▶ [TRY IT] The answer must be every line from the listing that holds the string "CLIENT".

******

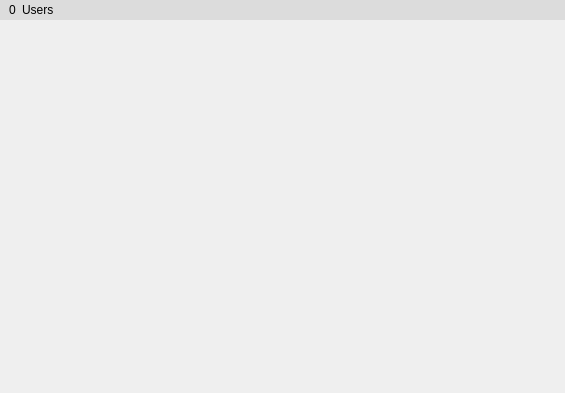
Old version of the form CLIENT/GUI/ui/gui_editor.ui in the repository GiuliCler/GIMPteam.
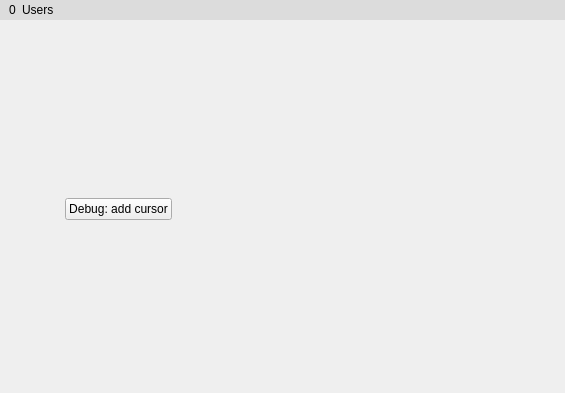
New version of the form.

Commit message:
Colored cursors - Part 2
Il cursore principale è tornato normale e compaiono un po' di cursori secondari in maniera provvisoria di debug. I cursori secondari fanno ancora cose strane

Diff of the .ui file:
```diff
--- a/CLIENT/GUI/ui/gui_editor.ui
+++ b/CLIENT/GUI/ui/gui_editor.ui
@@ -175,7 +175,7 @@
     </widget>
    </item>
    <item>
-    <layout class="QHBoxLayout" name="horizontalLayout" stretch="1,5,1">
+    <layout class="QHBoxLayout" name="horizontalLayout" stretch="1,0,5,1">
      <item>
       <spacer name="horizontalSpacer">
        <property name="orientation">
@@ -189,6 +189,13 @@
        </property>
       </spacer>
      </item>
+     <item>
+      <widget class="QPushButton" name="debug">
+       <property name="text">
+        <string>Debug: add cursor</string>
+       </property>
+      </widget>
+     </item>
      <item>
       <widget class="QWidget" name="textWidget" native="true">
        <property name="sizePolicy">
```
The commit also changes 15 other files.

******

▶ [REPLY]
Old version of the form CLIENT/GUI/ui/gui_editor.ui in the repository GiuliCler/GIMPteam.
--- a/CLIENT/GUI/ui/gui_editor.ui
+++ b/CLIENT/GUI/ui/gui_editor.ui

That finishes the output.